**PROBLEM**
Please tally how many lines in the entries below include the word "string", giving only the number.

↓

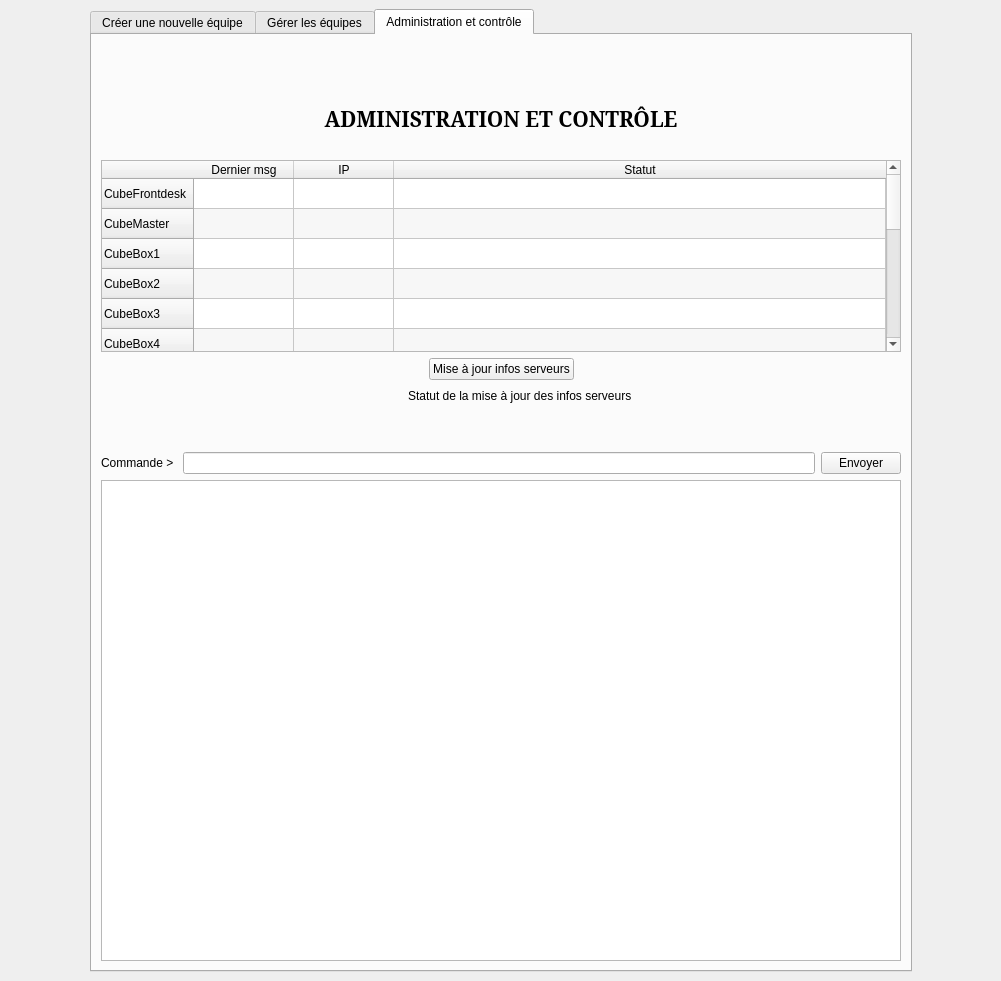
jwav/thecube-ivazio, file thecubeivazio/cubegui/cubegui.ui: the form before one commit.
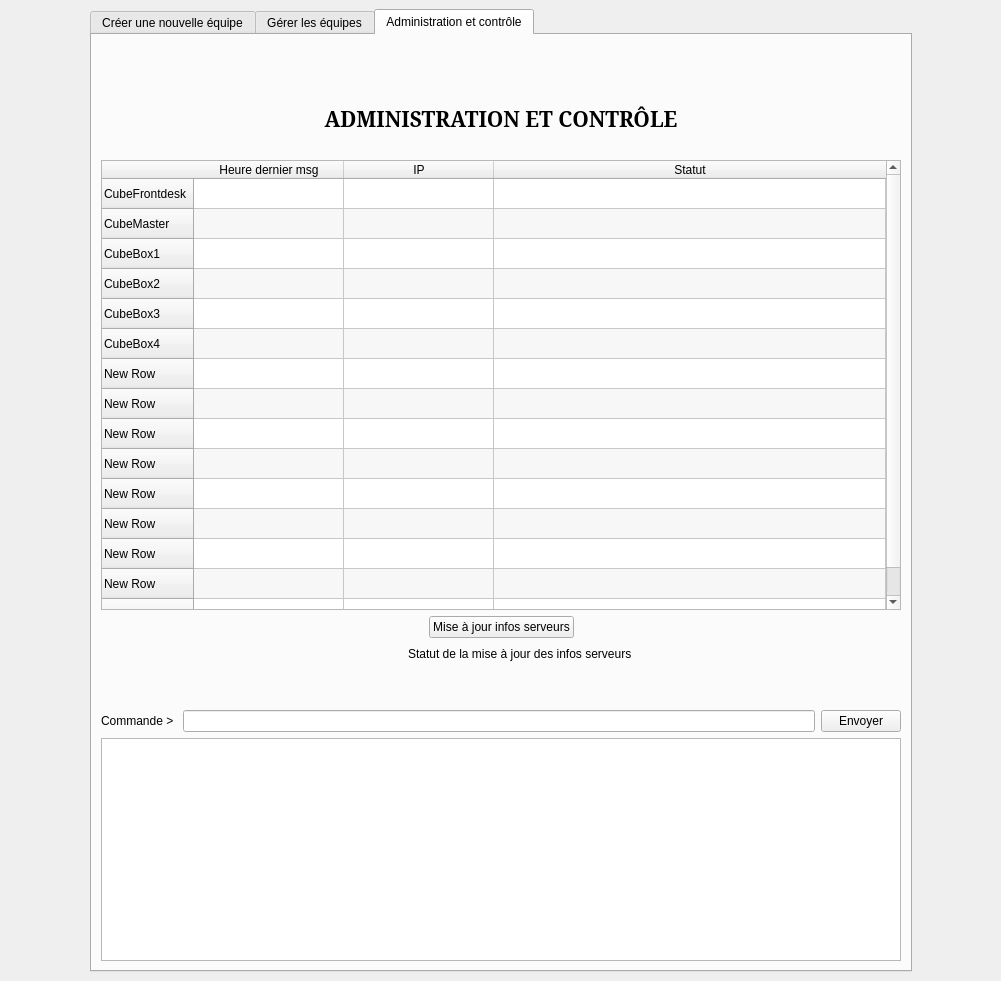
The form after the commit. Icons and pictures are not drawn.

Patch:
```diff
--- a/thecubeivazio/cubegui/cubegui.ui
+++ b/thecubeivazio/cubegui/cubegui.ui
@@ -960,6 +960,12 @@
               <verstretch>0</verstretch>
              </sizepolicy>
             </property>
+            <property name="minimumSize">
+             <size>
+              <width>0</width>
+              <height>450</height>
+             </size>
+            </property>
             <property name="verticalScrollBarPolicy">
              <enum>Qt::ScrollBarAsNeeded</enum>
             </property>
@@ -972,6 +978,12 @@
             <property name="rowCount">
              <number>15</number>
             </property>
+            <attribute name="horizontalHeaderMinimumSectionSize">
+             <number>150</number>
+            </attribute>
+            <attribute name="horizontalHeaderDefaultSectionSize">
+             <number>150</number>
+            </attribute>
             <attribute name="horizontalHeaderStretchLastSection">
              <bool>true</bool>
             </attribute>
@@ -1048,7 +1060,7 @@
             <row/>
             <column>
              <property name="text">
-              <string>Dernier msg</string>
+              <string>Heure dernier msg</string>
              </property>
             </column>
             <column>
```
Left out of the diff: 3 changed lines with no effect on the pictures.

↑

**WRITTEN RESPONSE**
2